Requirement:
Nothing but the records, copied exactly and stripped of pictures, should be in the answer.

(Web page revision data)
○ ○ ○

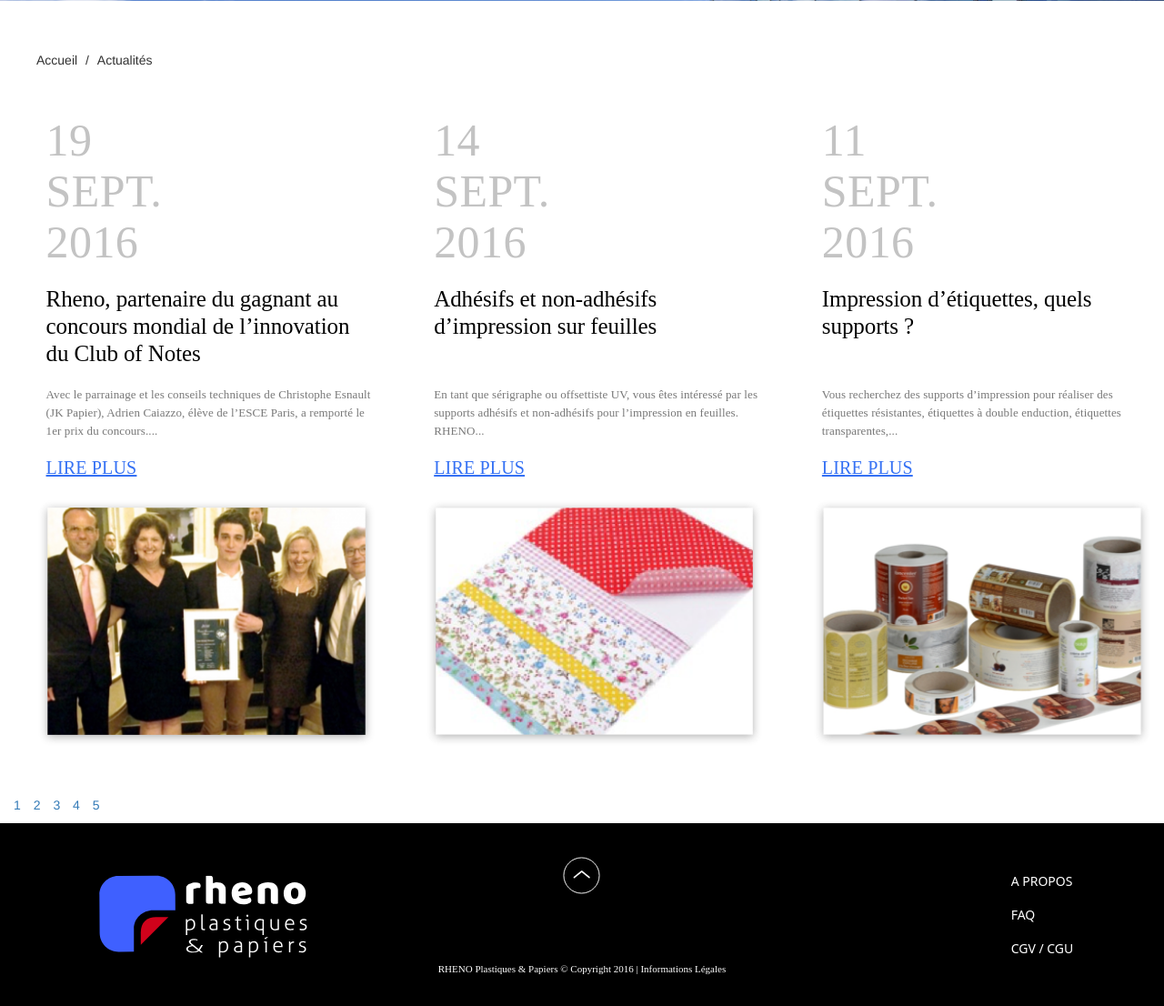
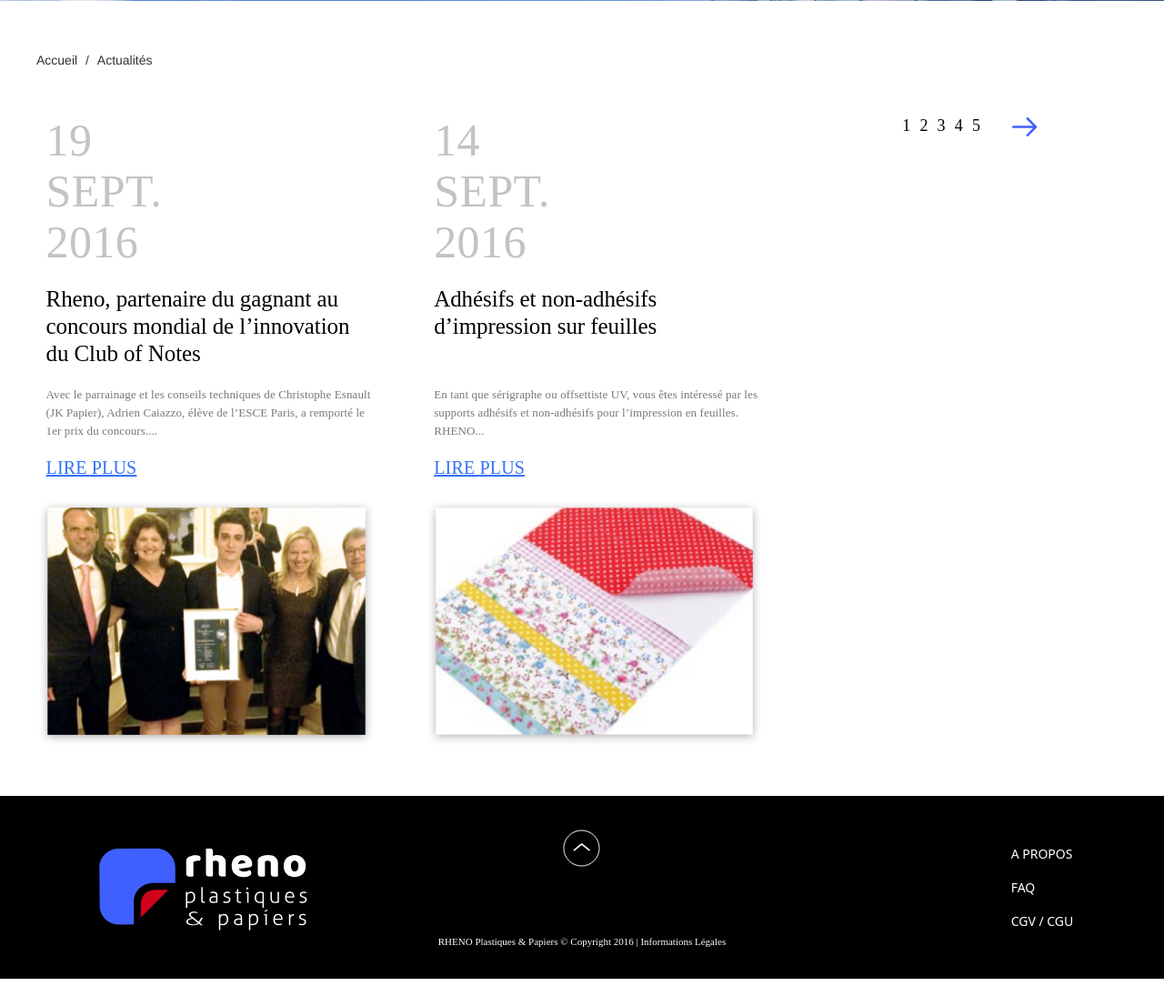
Before and after one commit to zayrt/rheno-static, a PHP site: page /actualites.html in a window 1280 px wide. Shown: the part 615-1721 px from the top of the page at 91% size. After the commit the page ends 1691 px from the top, so only its background shows below. Run offline with PHP 8.4, Linux system fonts and the light colour scheme; some libraries are stand-ins or nearby versions; some web fonts are replaced.

Commit message:
pagination

```diff
--- a/actualites.html
+++ b/actualites.html
@@ -115,36 +115,15 @@
                     </div>
                 </div>
             </div>
-            <div class="col-lg-4 col-md-6 col-sm-6 col-xs-12 ">
-                <div class="row">
-                    <div class="col-lg-6 col md-6 col-sm-6 col-xs-6 col-lg-offset-1 col-md-offset-1 col-sm-offset-1 actu-date">
-                        11 SEPT. 2016
-                    </div>
-                    <div class="col-lg-11 col-md-11 col-sm-11 col-xs-12 col-md-offset-1 col-sm-offset-1 col-lg-offset-1 actu-subtitle">
-                        Impression d’étiquettes, quels supports ?
-                    </div>
-                    <div class="col-lg-11 col-md-11 col-sm-11 col-xs-11 col-md-offset-1 col-sm-offset-1 col-lg-offset-1 actu-desc">
-                        Vous recherchez des supports d’impression pour réaliser des étiquettes résistantes, étiquettes à double enduction, étiquettes transparentes,...
-                    </div>
-                    <div class="col-lg-11 col-md-11 col-sm-11 col-xs-12 col-md-offset-1 col-sm-offset-1 col-lg-offset-1 actu-read-more">
-                        LIRE PLUS
-                    </div>
-                    <div class="col-lg-12 col-md-12 col-sm-12 col-xs-12">
-                        <img style="width: 100%;" class="actu-img" src="./images/actualites/actu_3.png" />
-                    </div>
-                </div>
-            </div>
             <!-- Fin actualités -->
-
-            <div class="col-lg-4">
-                <ul class="list-inline">
-                    <li class="lspace"><a href="#">1</a></li>
-                    <li class="lspace"><a href="#">2</a></li>
-                    <li class="lspace"><a href="#">3</a></li>
-                    <li class="lspace"><a href="#">4</a></li>
-                    <li class="lspace"><a href="#">5</a></li>
-                </ul>
-            </div>
+            <ul class="list-inline bloc-center my-pagination">
+                <li class="lspace">1</li>
+                <li class="lspace">2</li>
+                <li class="lspace">3</li>
+                <li class="lspace">4</li>
+                <li class="lspace">5</li>
+                <li style="margin-left: 25px;"><img src="./images/pagination-arrow.svg" /></li>
+            </ul>
         </div>
     </div>
     <!-- Fin title -->
--- a/css/actualites.css
+++ b/css/actualites.css
@@ -109,3 +109,11 @@
 .actu-row {
     margin-bottom: 60px;
 }
+
+.my-pagination {
+    font-family: Aller-Bold;
+    font-size: 18px;
+    color: black;
+    letter-spacing: 0.15px;
+    margin-bottom: 50px;
+}
```
Also changed, not shown: images/pagination-arrow.svg (added), 1 other file.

○ ○ ○

Written reply:
Before and after one commit to zayrt/rheno-static, a PHP site: page /actualites.html in a window 1280 px wide. Shown: the part 615-1721 px from the top of the page at 91% size. After the commit the page ends 1691 px from the top, so only its background shows below. Run offline with PHP 8.4, Linux system fonts and the light colour scheme; some libraries are stand-ins or nearby versions; some web fonts are replaced.

Commit message:
pagination

```diff
--- a/actualites.html
+++ b/actualites.html
@@ -115,36 +115,15 @@
                     </div>
                 </div>
             </div>
-            <div class="col-lg-4 col-md-6 col-sm-6 col-xs-12 ">
-                <div class="row">
-                    <div class="col-lg-6 col md-6 col-sm-6 col-xs-6 col-lg-offset-1 col-md-offset-1 col-sm-offset-1 actu-date">
-                        11 SEPT. 2016
-                    </div>
-                    <div class="col-lg-11 col-md-11 col-sm-11 col-xs-12 col-md-offset-1 col-sm-offset-1 col-lg-offset-1 actu-subtitle">
-                        Impression d’étiquettes, quels supports ?
-                    </div>
-                    <div class="col-lg-11 col-md-11 col-sm-11 col-xs-11 col-md-offset-1 col-sm-offset-1 col-lg-offset-1 actu-desc">
-                        Vous recherchez des supports d’impression pour réaliser des étiquettes résistantes, étiquettes à double enduction, étiquettes transparentes,...
-                    </div>
-                    <div class="col-lg-11 col-md-11 col-sm-11 col-xs-12 col-md-offset-1 col-sm-offset-1 col-lg-offset-1 actu-read-more">
-                        LIRE PLUS
-                    </div>
-                    <div class="col-lg-12 col-md-12 col-sm-12 col-xs-12">
-                        <img style="width: 100%;" class="actu-img" src="./images/actualites/actu_3.png" />
-                    </div>
-                </div>
-            </div>
             <!-- Fin actualités -->
-
-            <div class="col-lg-4">
-                <ul class="list-inline">
-                    <li class="lspace"><a href="#">1</a></li>
-                    <li class="lspace"><a href="#">2</a></li>
-                    <li class="lspace"><a href="#">3</a></li>
-                    <li class="lspace"><a href="#">4</a></li>
-                    <li class="lspace"><a href="#">5</a></li>
-                </ul>
-            </div>
+            <ul class="list-inline bloc-center my-pagination">
+                <li class="lspace">1</li>
+                <li class="lspace">2</li>
+                <li class="lspace">3</li>
+                <li class="lspace">4</li>
+                <li class="lspace">5</li>
+                <li style="margin-left: 25px;"><img src="./images/pagination-arrow.svg" /></li>
+            </ul>
         </div>
     </div>
     <!-- Fin title -->
--- a/css/actualites.css
+++ b/css/actualites.css
@@ -109,3 +109,11 @@
 .actu-row {
     margin-bottom: 60px;
 }
+
+.my-pagination {
+    font-family: Aller-Bold;
+    font-size: 18px;
+    color: black;
+    letter-spacing: 0.15px;
+    margin-bottom: 50px;
+}
```
Also changed, not shown: images/pagination-arrow.svg (added), 1 other file.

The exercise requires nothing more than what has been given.